3. Take A Class
The difference in signing up for a formal class versus a meet up as listed above is that, chances are, if you are paying some kind of tuition for a course, you AND the rest of your classmates are probably more invested in attending every session, because…money! Even if you’re on the shy side, after seeing the same faces week after week, it’s easy to start a conversation based on common ground, like what drew you all to the class in the first place! Vimbly is a great resource for finding a class that meets your interests.
4. Explore Your Own Network Further
In the book MWF Seeking BFF: My Yearlong Search for a New Best Friend the first resource author Rachel Bertsche sought out to when trying to meet a new bestie in her new city was to tap out all of her current connections: think friends-of-friends, the wives of your hubby’s co-workers, your mom’s college roommate’s cousin’s daughter that also lives in the same city…just a few blocks away! Chances are you have a fair amount of connections you’ve never invested the time to explore. Shoot the person an email, and suggest getting together for coffee. Not every person will be a great fit, but the wider you spread your network, the more opportunities for friendship will present themselves.
5. And Finally…Follow Up!
Ok, so let’s say you’ve met a potential friend in one of the above mentioned fashions…now what?
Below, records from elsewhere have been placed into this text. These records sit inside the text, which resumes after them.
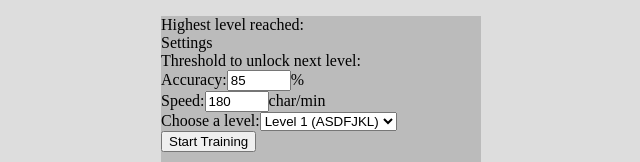
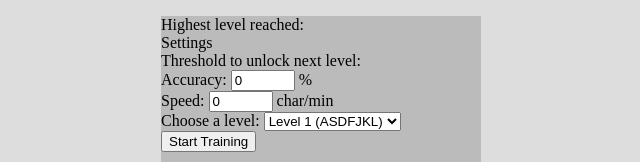
Before and after one commit to 30isnottoolate/typing-trainer, a React app: page / in a window 1280 px wide. Shown: the part 144-306 px from the top of the page, without its empty margins (319-959 px from the left). Built offline with nearby package versions, Linux system fonts and the light colour scheme.

Commit message:
Implement progressionScore prop in LevelMenu

```diff
--- a/src/components/LevelMenu.tsx
+++ b/src/components/LevelMenu.tsx
@@ -3,7 +3,7 @@ import React from "react";
 interface LevelMenuProps {
     setCurrentLevel: React.Dispatch<React.SetStateAction<number>>;
     setAppStatus: React.Dispatch<React.SetStateAction<string>>;
-    progressionScore: {accuracy: number, speed: number};
+    progressionScore: { accuracy: number, speed: number };
     setProgressionScore: React.Dispatch<React.SetStateAction<object>>;
 }
 
@@ -31,16 +31,34 @@ const LevelMenu: React.FC<LevelMenuProps> = (
                 <p>Settings</p>
                 <p>Threshold to unlock next level:</p>
                 <div>
-                    <label htmlFor="accuracy">Accuracy:</label>
-                    <input type="number" name="accuracy" min="75" max="100" value="85" />
-                    <span>%</span>
+                    <label htmlFor="accuracy">Accuracy: </label>
+                    <input
+                        type="number"
+                        name="accuracy"
+                        min="75"
+                        max="100"
+                        value={progressionScore.accuracy}
+                        onChange={event => setProgressionScore(prevState => {
+                            return { ...prevState, accuracy: event.target.value }
+                        })}
+                    />
+                    <span> %</span>
                 </div>
                 <div>
-                    <label htmlFor="speed">Speed:</label>
-                    <input type="number" name="speed" min="150" max="300" value="180" />
-                    <span>char/min</span>
+                    <label htmlFor="speed">Speed: </label>
+                    <input
+                        type="number"
+                        name="speed"
+                        min="150"
+                        max="300"
+                        value={progressionScore.speed}
+                        onChange={event => setProgressionScore(prevState => {
+                            return { ...prevState, speed: event.target.value }
+                        })}
+                    />
+                    <span> char/min</span>
                 </div>
-                <label htmlFor="level-selection">Choose a level:</label>
+                <label htmlFor="level-selection">Choose a level: </label>
                 <select
                     name="level-selection"
                     onChange={event => setCurrentLevel(Number(event.target.value))}>
```
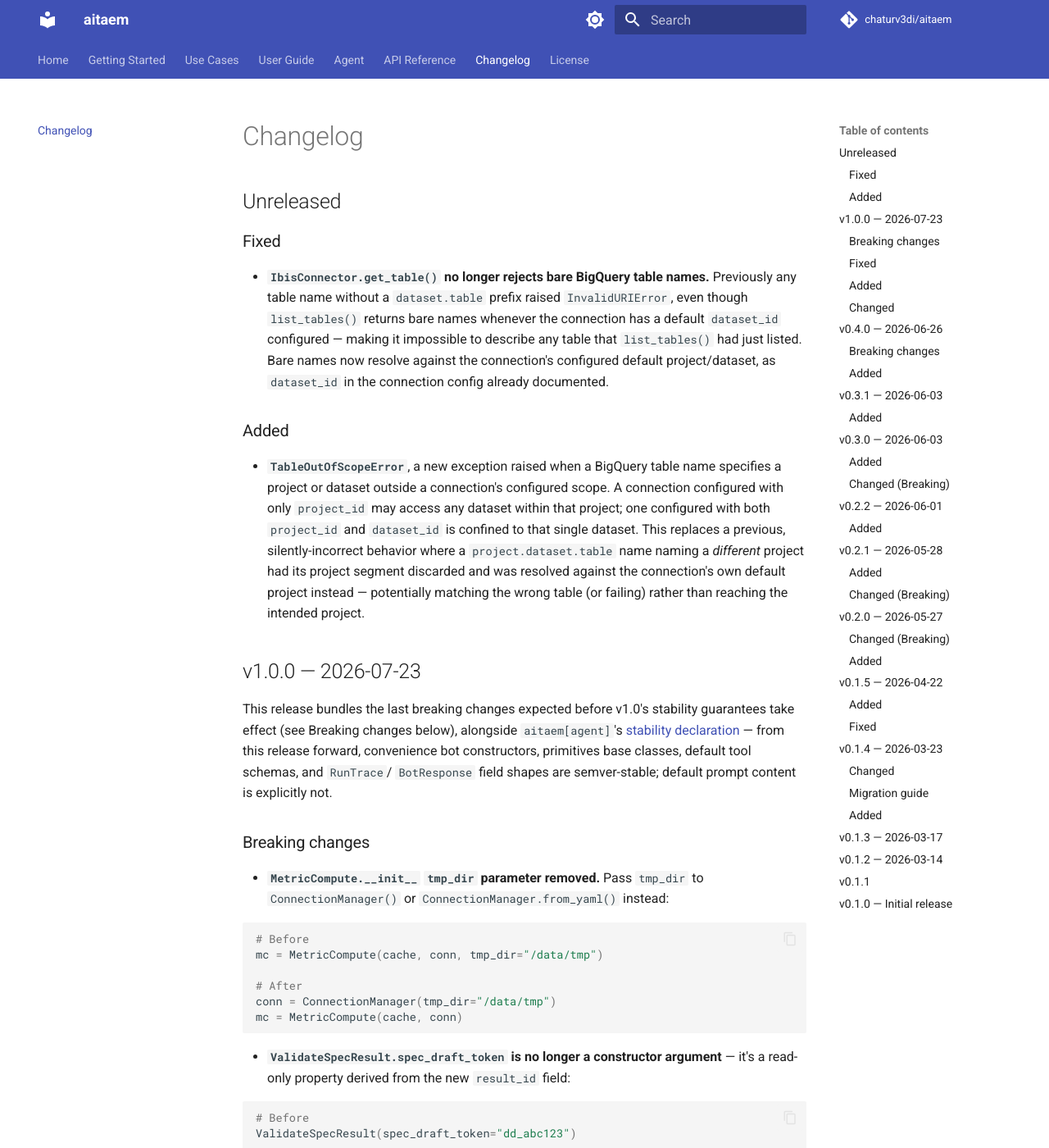
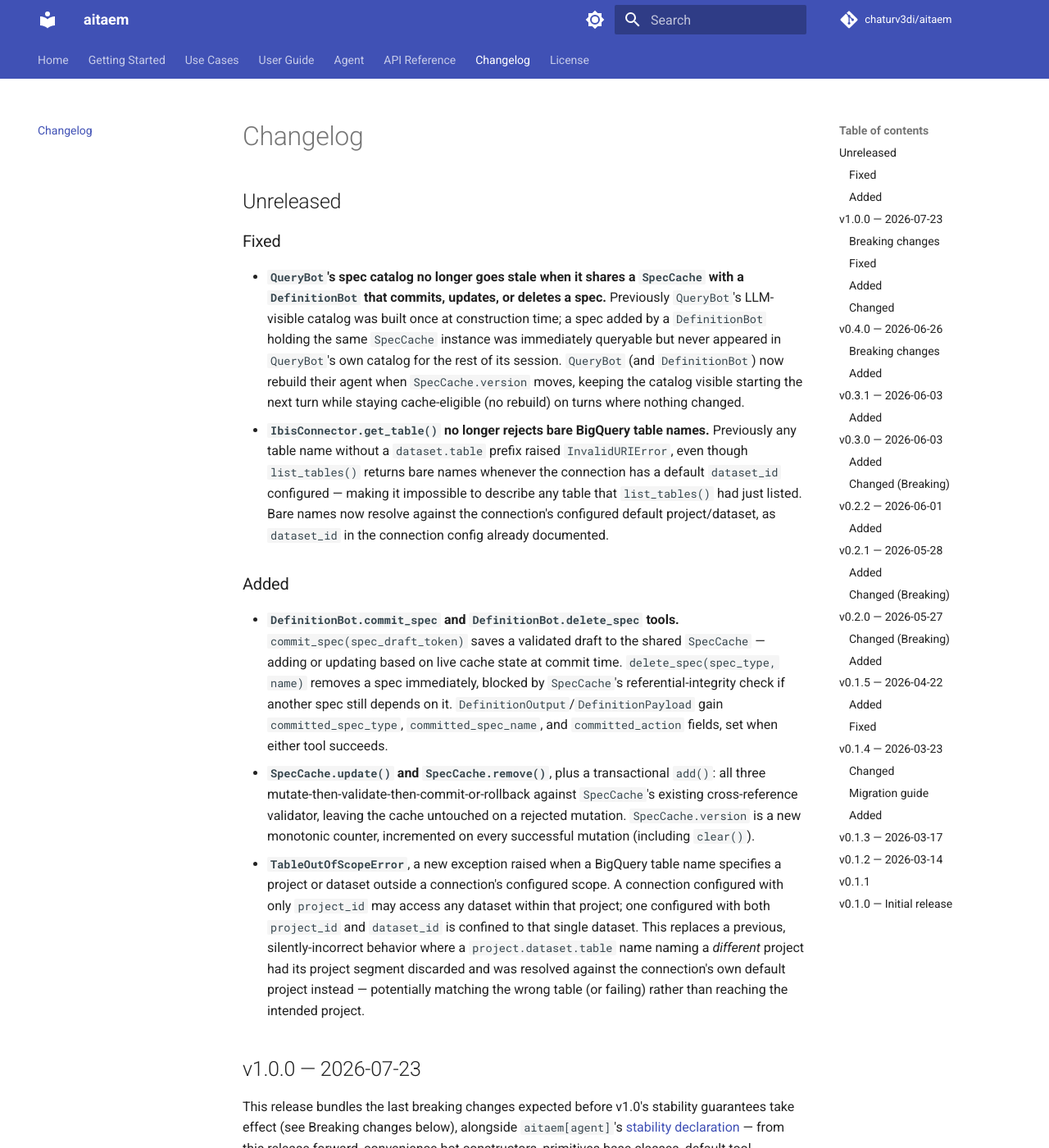
Before and after one commit to chaturv3di/aitaem, an MkDocs documentation site: the page built from docs/changelog.md, in a window 1280 px wide and 1400 px high. Shown: the whole window at 82% size. Built offline with MkDocs 1.6.1 and Material for MkDocs 9.7.7, drawn with Linux system fonts in a browser that asks for light colours; comment, search, counter and statistics services are not loaded.

Commit message:
docs: changelog, ND-07 amendment, module docstring (Plan 33 SF-8)
Unreleased changelog: commit_spec/delete_spec, SpecCache.update()/
remove()/version under Added; QueryBot's Layer B staleness fix under
Fixed. ND-07 amended to record what's resolved (a bot mutating its
own held SpecCache, including a shared QueryBot) vs. what's still
deferred (a caller mutating specs upstream of any existing bot
instance), plus a note extending ND-08's single-caller expectation
across a shared DefinitionBot/QueryBot pair. definition_tools.py's
module docstring updated from five tools to seven.

```diff
--- a/docs/changelog.md
+++ b/docs/changelog.md
@@ -4,6 +4,15 @@
 
 ### Fixed
 
+- **`QueryBot`'s spec catalog no longer goes stale when it shares a
+  `SpecCache` with a `DefinitionBot` that commits, updates, or deletes a
+  spec.** Previously `QueryBot`'s LLM-visible catalog was built once at
+  construction time; a spec added by a `DefinitionBot` holding the same
+  `SpecCache` instance was immediately queryable but never appeared in
+  `QueryBot`'s own catalog for the rest of its session. `QueryBot` (and
+  `DefinitionBot`) now rebuild their agent when `SpecCache.version` moves,
+  keeping the catalog visible starting the next turn while staying
+  cache-eligible (no rebuild) on turns where nothing changed.
 - **`IbisConnector.get_table()` no longer rejects bare BigQuery table names.**
   Previously any table name without a `dataset.table` prefix raised
   `InvalidURIError`, even though `list_tables()` returns bare names whenever
@@ -14,6 +23,19 @@
 
 ### Added
 
+- **`DefinitionBot.commit_spec` and `DefinitionBot.delete_spec` tools.**
+  `commit_spec(spec_draft_token)` saves a validated draft to the shared
+  `SpecCache` — adding or updating based on live cache state at commit time.
+  `delete_spec(spec_type, name)` removes a spec immediately, blocked by
+  `SpecCache`'s referential-integrity check if another spec still depends on
+  it. `DefinitionOutput`/`DefinitionPayload` gain `committed_spec_type`,
+  `committed_spec_name`, and `committed_action` fields, set when either tool
+  succeeds.
+- **`SpecCache.update()` and `SpecCache.remove()`**, plus a transactional
+  `add()`: all three mutate-then-validate-then-commit-or-rollback against
+  `SpecCache`'s existing cross-reference validator, leaving the cache
+  untouched on a rejected mutation. `SpecCache.version` is a new monotonic
+  counter, incremented on every successful mutation (including `clear()`).
 - **`TableOutOfScopeError`**, a new exception raised when a BigQuery table
   name specifies a project or dataset outside a connection's configured
   scope. A connection configured with only `project_id` may access any
```
Also changed, not shown: plans/agent_module/07-non-decisions.md (+8 -4 lines), 1 other file.
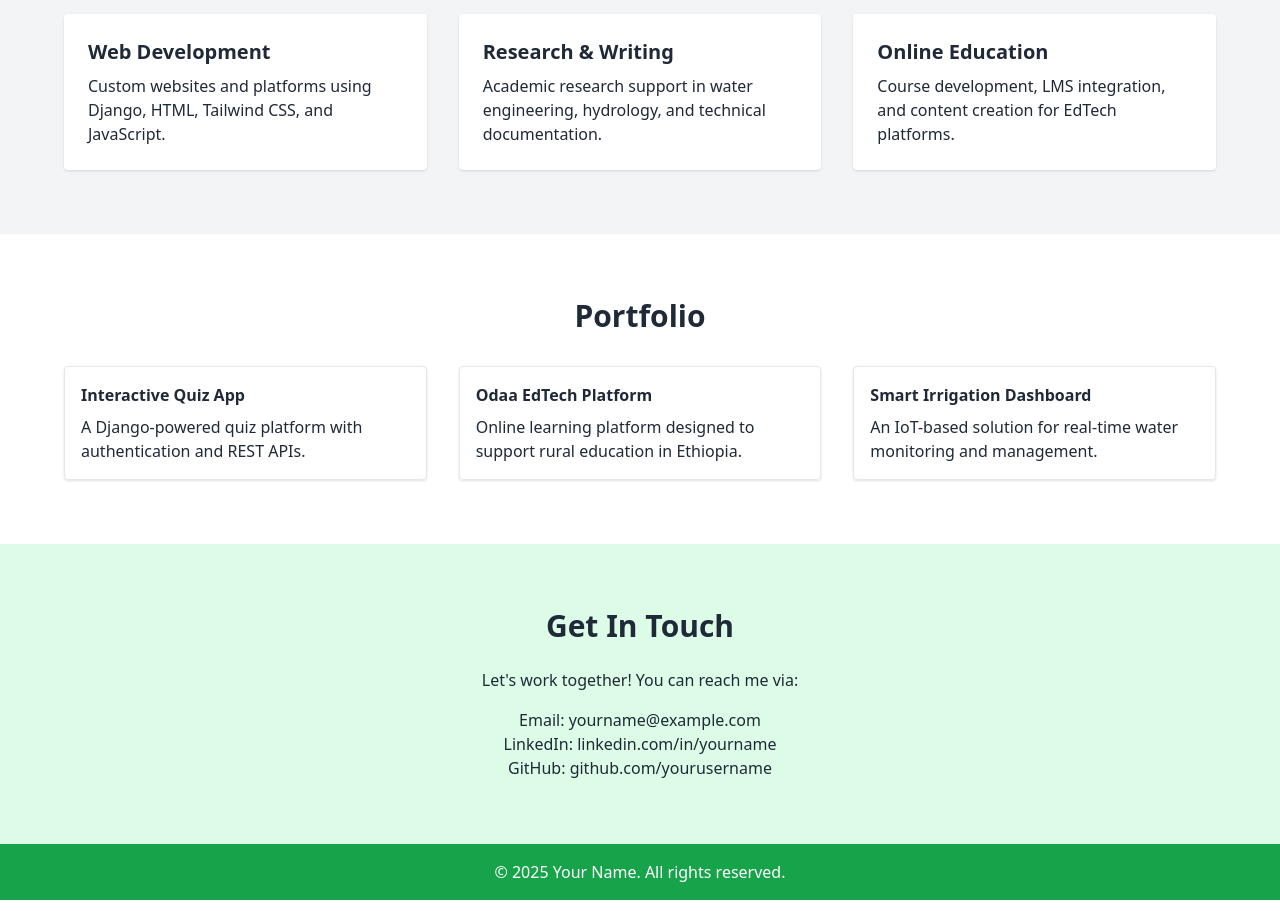
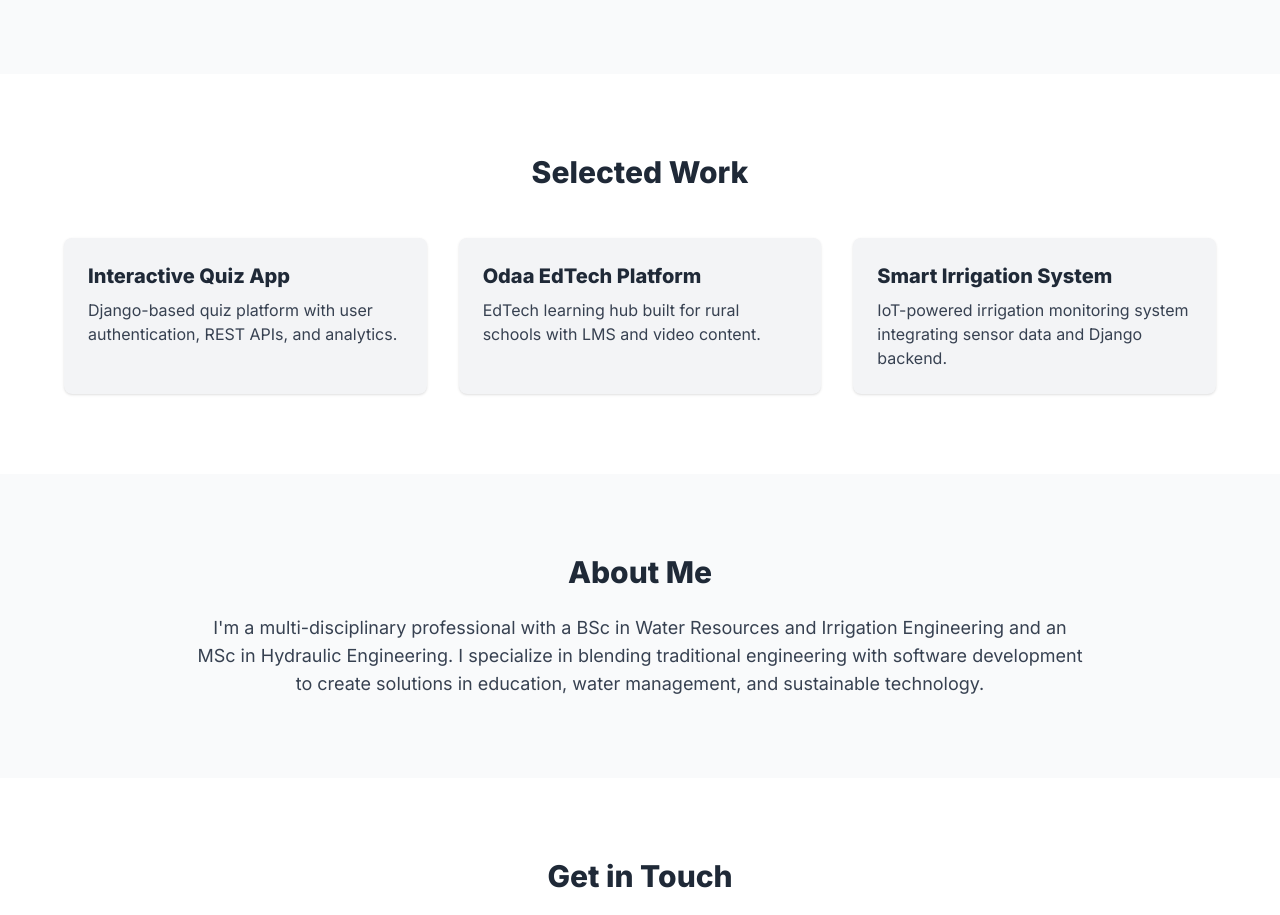
Before and after one commit to Agezadebelu/agezadebelu.github.io, a plain HTML site: page index.html in a window 1280 px wide. Shown: the part 726-1641 px from the top of the page. Drawn offline with nearby package versions, Linux system fonts and the light colour scheme.

Commit message:
Update index.html

```diff
--- a/index.html
+++ b/index.html
@@ -3,98 +3,72 @@
 <head>
   <meta charset="UTF-8" />
   <meta name="viewport" content="width=device-width, initial-scale=1.0" />
-  <title>Your Name | Portfolio</title>
+  <title>Your Name | Full-Stack Engineer & Researcher</title>
   <script src="https://cdn.tailwindcss.com"></script>
+  <link rel="preconnect" href="https://fonts.googleapis.com">
+  <link href="https://fonts.googleapis.com/css2?family=Inter:wght@400;600;800&display=swap" rel="stylesheet">
+  <style>
+    body {
+      font-family: 'Inter', sans-serif;
+    }
+  </style>
 </head>
-<body class="bg-white text-gray-800 font-sans">
-  <!-- Navigation -->
-  <header class="bg-green-600 text-white shadow-md">
-    <div class="max-w-7xl mx-auto flex justify-between items-center p-4">
-      <h1 class="text-2xl font-bold">Your Name</h1>
-      <nav>
-        <ul class="flex space-x-6">
-          <li><a href="#about" class="hover:underline">About</a></li>
-          <li><a href="#services" class="hover:underline">Services</a></li>
-          <li><a href="#portfolio" class="hover:underline">Portfolio</a></li>
-          <li><a href="#contact" class="hover:underline">Contact</a></li>
-        </ul>
-      </nav>
-    </div>
-  </header>
-
+<body class="bg-white text-gray-800">
   <!-- Hero Section -->
-  <section class="bg-green-100 py-20 text-center">
-    <h2 class="text-4xl font-bold mb-4">Bridging Technology & Engineering</h2>
-    <p class="text-lg">Engineer | Web Developer | Researcher | Online Educator</p>
-    <div class="mt-6">
-      <a href="#portfolio" class="bg-green-600 text-white px-6 py-2 rounded hover:bg-green-700">View My Work</a>
+  <section class="min-h-screen flex items-center justify-center bg-gray-50 px-4">
+    <div class="max-w-3xl text-center">
+      <h1 class="text-5xl font-extrabold text-gray-900 leading-tight mb-4">Hi, I'm Your Name</h1>
+      <p class="text-xl text-gray-600 mb-6">Full-Stack Engineer & Researcher — solving real-world problems through code, innovation, and applied science.</p>
+      <div class="flex justify-center gap-4">
+        <a href="#projects" class="bg-gray-900 text-white px-6 py-2 rounded hover:bg-gray-700">View Projects</a>
+        <a href="#contact" class="border border-gray-800 text-gray-900 px-6 py-2 rounded hover:bg-gray-100">Contact</a>
+      </div>
     </div>
   </section>
 
-  <!-- About Section -->
-  <section id="about" class="py-16 max-w-4xl mx-auto px-4">
-    <h3 class="text-3xl font-semibold mb-4">About Me</h3>
-    <p>
-      I hold a BSc in Water Resources and Irrigation Engineering and an MSc in Hydraulic Engineering. I'm passionate about combining engineering with modern technology to develop smart solutions for education, agriculture, and sustainability.
-    </p>
-  </section>
-
-  <!-- Services Section -->
-  <section id="services" class="bg-gray-100 py-16 px-4">
+  <!-- Projects Section -->
+  <section id="projects" class="py-20 bg-white px-4">
     <div class="max-w-6xl mx-auto">
-      <h3 class="text-3xl font-semibold mb-8 text-center">Services</h3>
+      <h2 class="text-3xl font-bold mb-12 text-center">Selected Work</h2>
       <div class="grid md:grid-cols-3 gap-8">
-        <div class="bg-white p-6 rounded shadow">
-          <h4 class="text-xl font-bold mb-2">Web Development</h4>
-          <p>Custom websites and platforms using Django, HTML, Tailwind CSS, and JavaScript.</p>
+        <div class="bg-gray-100 p-6 rounded-lg shadow">
+          <h3 class="font-bold text-xl mb-2">Interactive Quiz App</h3>
+          <p class="text-gray-700">Django-based quiz platform with user authentication, REST APIs, and analytics.</p>
         </div>
-        <div class="bg-white p-6 rounded shadow">
-          <h4 class="text-xl font-bold mb-2">Research & Writing</h4>
-          <p>Academic research support in water engineering, hydrology, and technical documentation.</p>
+        <div class="bg-gray-100 p-6 rounded-lg shadow">
+          <h3 class="font-bold text-xl mb-2">Odaa EdTech Platform</h3>
+          <p class="text-gray-700">EdTech learning hub built for rural schools with LMS and video content.</p>
         </div>
-        <div class="bg-white p-6 rounded shadow">
-          <h4 class="text-xl font-bold mb-2">Online Education</h4>
-          <p>Course development, LMS integration, and content creation for EdTech platforms.</p>
+        <div class="bg-gray-100 p-6 rounded-lg shadow">
+          <h3 class="font-bold text-xl mb-2">Smart Irrigation System</h3>
+          <p class="text-gray-700">IoT-powered irrigation monitoring system integrating sensor data and Django backend.</p>
         </div>
       </div>
     </div>
   </section>
 
-  <!-- Portfolio Section -->
-  <section id="portfolio" class="py-16 px-4">
-    <div class="max-w-6xl mx-auto">
-      <h3 class="text-3xl font-semibold mb-8 text-center">Portfolio</h3>
-      <div class="grid md:grid-cols-3 gap-8">
-        <div class="border p-4 rounded shadow">
-          <h4 class="font-bold mb-2">Interactive Quiz App</h4>
-          <p>A Django-powered quiz platform with authentication and REST APIs.</p>
-        </div>
-        <div class="border p-4 rounded shadow">
-          <h4 class="font-bold mb-2">Odaa EdTech Platform</h4>
-          <p>Online learning platform designed to support rural education in Ethiopia.</p>
-        </div>
-        <div class="border p-4 rounded shadow">
-          <h4 class="font-bold mb-2">Smart Irrigation Dashboard</h4>
-          <p>An IoT-based solution for real-time water monitoring and management.</p>
-        </div>
-      </div>
+  <!-- About Section -->
+  <section id="about" class="py-20 bg-gray-50 px-4">
+    <div class="max-w-4xl mx-auto text-center">
+      <h2 class="text-3xl font-bold mb-6">About Me</h2>
+      <p class="text-lg text-gray-700">I'm a multi-disciplinary professional with a BSc in Water Resources and Irrigation Engineering and an MSc in Hydraulic Engineering. I specialize in blending traditional engineering with software development to create solutions in education, water management, and sustainable technology.</p>
     </div>
   </section>
 
   <!-- Contact Section -->
-  <section id="contact" class="bg-green-100 py-16 px-4">
-    <div class="max-w-4xl mx-auto text-center">
-      <h3 class="text-3xl font-semibold mb-6">Get In Touch</h3>
-      <p class="mb-4">Let's work together! You can reach me via:</p>
-      <p>Email: yourname@example.com</p>
-      <p>LinkedIn: linkedin.com/in/yourname</p>
-      <p>GitHub: github.com/yourusername</p>
+  <section id="contact" class="py-20 px-4 bg-white">
+    <div class="max-w-2xl mx-auto text-center">
+      <h2 class="text-3xl font-bold mb-6">Get in Touch</h2>
+      <p class="text-gray-600 mb-4">I'm open to freelance opportunities, collaborations, and research projects. Reach out to start a conversation!</p>
+      <p class="mb-2">📧 yourname@example.com</p>
+      <p class="mb-2">🌐 <a href="https://github.com/yourusername" class="text-blue-600 hover:underline">github.com/yourusername</a></p>
+      <p>🔗 <a href="https://linkedin.com/in/yourname" class="text-blue-600 hover:underline">linkedin.com/in/yourname</a></p>
     </div>
   </section>
 
   <!-- Footer -->
-  <footer class="bg-green-600 text-white text-center py-4">
-    <p>&copy; 2025 Your Name. All rights reserved.</p>
+  <footer class="text-center py-6 text-gray-500 text-sm">
+    <p>&copy; 2025 Your Name. Built with 💻 using Tailwind CSS.</p>
   </footer>
 </body>
 </html>
```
This is where the work comes in, my friend. In a city that is PRIME for excuses (…so busy, have to work late, i’m exhausted, yada yada…) all I have to say is…if you want to make QUALITY friends, you have to put in QUALITY time. Seriously. Like a long-term relationship, an amazing friendship does not happen overnight, nor without compromise and sacrifice and work on the part of both parties. Some simple ways of keeping the follow-up going are:
-make your next set of plans BEFORE you leave. For example, if you’re meeting your GF for coffee, do not leave with a “this was so fun, let’s do it again soon!” cause we both know that “soon” can easily turn into 8 months later…FAIL. Instead, whip out your calendars, compare dates, and set your next coffee/movie/walk/dinner right then and there.
-make every effort NOT TO CANCEL. Yes, real emergencies come up. But just like you invest in your job, your health, your family, and your relationship, you must invest in your friendships too, if you want them to continue to grow. Once the date is set, make every effort to show up.
-pop in between hang outs. A simple text/email asking your friend how they’re doing shows you’re thinking about them and, gasp!, care, and you’ll often find that the sentiment will be returned.
-make an effort to remember the specifics. Does your potential new bff have a dog she loves more than the world? Ask how it’s doing! Did she mention an important work meeting that’s upcoming? Send her a text the morning of and wish her good luck! It’s all in the details, my friends.
-don’t give up. In Shasta’s book, she speaks about the 5 different kinds of friends (and how these friends will pretty much be different every 7 years!) These different levels of friendships fill our different emotional needs, ranging from having aquaintances with common interests to that life long bestie. Obviously, very few of the connections you meet will fall into the latter category. BUT…you may meet someone that totally fulfills your “I wish I had a friend to attend gallery openings with”, and that’s great, too!
Just remember that these things take time, and the general rule of thumb goes: you’ll get back about as much as you put in. In short: Show up. Check in. Remember details. Be persistent. If you did these 4 things in a college class, chances are you’d score an A. Put the work in for your friendships too, and you’ll be happy with the results.
How have you made friendships in your post-college years? Share below!
By: Jessica Tiare Bowen